At the moment, Lyndon finds himself halfway down the road and in a dead heat with the elder Florie, a five-time All-Ireland champion who — when he’s not hurling iron — “does a bit of construction.” It seems to be a classic battle of brains versus brawn, though I don’t dare suggest it within earshot of either. Lyndon is on a tight curve with limited choices. He can’t loft his shot over the curve due to trees overhead, but it’s hard to see how he can find an inside track that won’t leave him dead in the rough. Darren, his chain-smoking “road shower,” an adviser similar to a golf caddy, approaches to consult. He carries a piece of sheet rock which he uses like chalk to mark the road. “Straight out now, no messin’,” he encourages Lyndon as he walks down the road, spreads his legs, and forms a human target. “This bowl has to fuckin’ fly!”

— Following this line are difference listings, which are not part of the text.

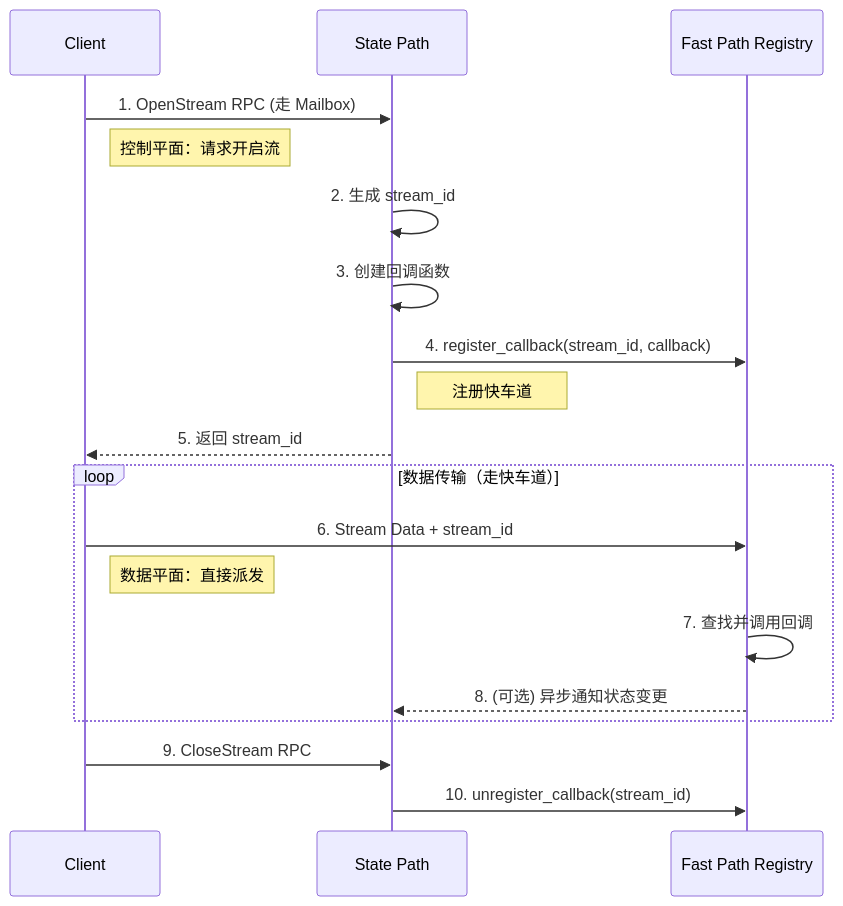
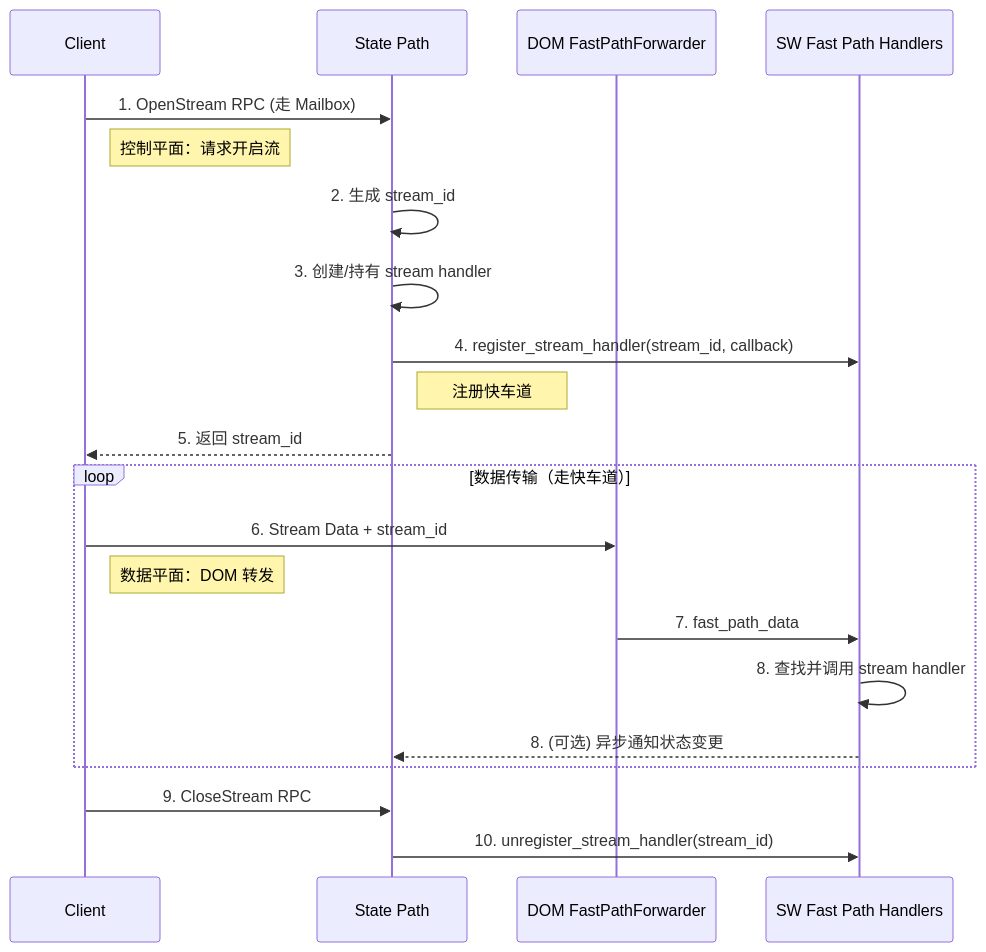
One commit to Actrium/actr changed the diagram in bindings/web/docs/architecture/dual-layer.zh.md. Above: the diagram before and after it, drawn with Mermaid. The commit also changed other lines of this file and 602 other files, not shown here.

````diff
--- a/bindings/web/docs/architecture/dual-layer.zh.md
+++ b/bindings/web/docs/architecture/dual-layer.zh.md
@@ -59,26 +61,28 @@
 ```mermaid
 sequenceDiagram
     participant Client
     participant StatePath as State Path
-    participant FastPath as Fast Path Registry
+    participant DomForwarder as DOM FastPathForwarder
+    participant FastPath as SW Fast Path Handlers
 
     Client->>StatePath: 1. OpenStream RPC (走 Mailbox)
     note right of Client: 控制平面：请求开启流
 
     StatePath->>StatePath: 2. 生成 stream_id
-    StatePath->>StatePath: 3. 创建回调函数
-    StatePath->>FastPath: 4. register_callback(stream_id, callback)
+    StatePath->>StatePath: 3. 创建/持有 stream handler
+    StatePath->>FastPath: 4. register_stream_handler(stream_id, callback)
     note right of StatePath: 注册快车道
 
     StatePath-->>Client: 5. 返回 stream_id
 
     loop 数据传输（走快车道）
-        Client->>FastPath: 6. Stream Data + stream_id
-        note right of Client: 数据平面：直接派发
-        FastPath->>FastPath: 7. 查找并调用回调
+        Client->>DomForwarder: 6. Stream Data + stream_id
+        note right of Client: 数据平面：DOM 转发
+        DomForwarder->>FastPath: 7. fast_path_data
+        FastPath->>FastPath: 8. 查找并调用 stream handler
         FastPath-->>StatePath: 8. (可选) 异步通知状态变更
     end
 
     Client->>StatePath: 9. CloseStream RPC
-    StatePath->>FastPath: 10. unregister_callback(stream_id)
+    StatePath->>FastPath: 10. unregister_stream_handler(stream_id)
 ```
````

Fly it does — deep into the woods. A big fellow, brandishing a golf club with a magnet fashioned on the end, heads into a muddy ditch to lead the search party. Players hate to lose bowls, as they’re not easy to replace. After years purchasing official bowls from Ireland, American road-bowlers came upon a more affordable source: China. Turns out Chinese-manufactured steel balls designed for fence posts are the exact size and weight of league-sanctioned bowls.
After 10 minutes scouring the underbrush, the search is called off. Lyndon has to forfeit a shot, which puts him behind by one. Florie is in a strong position now, with the finish line in sight. His road-shower son marks a track with leaves — which they call the “sop” (a Gaelic word for a small pile of straw). “Watch my van, will you?” yells a spectator with a laugh, pointing way down the road to his parked van.
A family of hikers appears down the road. “Open up!” shouts a spotter, stationed there to prevent bodily harm to unsuspecting bystanders. Play is paused and the crowd parts to let the bewildered family through.
Florie squats like a pro-circuit golfer, eyes every angle, and switches sides of the road. Then winds up and nails his leafy target dead on to win the score.
“Split the sop!” calls out Sean.
“Ah, he’s a fox, all right,” says Con with a wink.
The men shake hands and we all stroll back to our cars replaying, and prosecuting, the final shots of the score. It’s mid-afternoon, but there’s still talk of a quick pub stop.
Over pints of Guinness, in a pub surrounded by Red Sox and Patriots banners, I ask Con why he and the rest of the fellows give up a hard-earned day off to play a game in the woods that no one’s ever heard of. He takes a sip and thinks.
“It’s a nice walk, I suppose,” Con says. He takes another sip. “And the camaraderie. In the end, you get beaten or you win. You go for a few pints. And what happens on the road stays on the road.”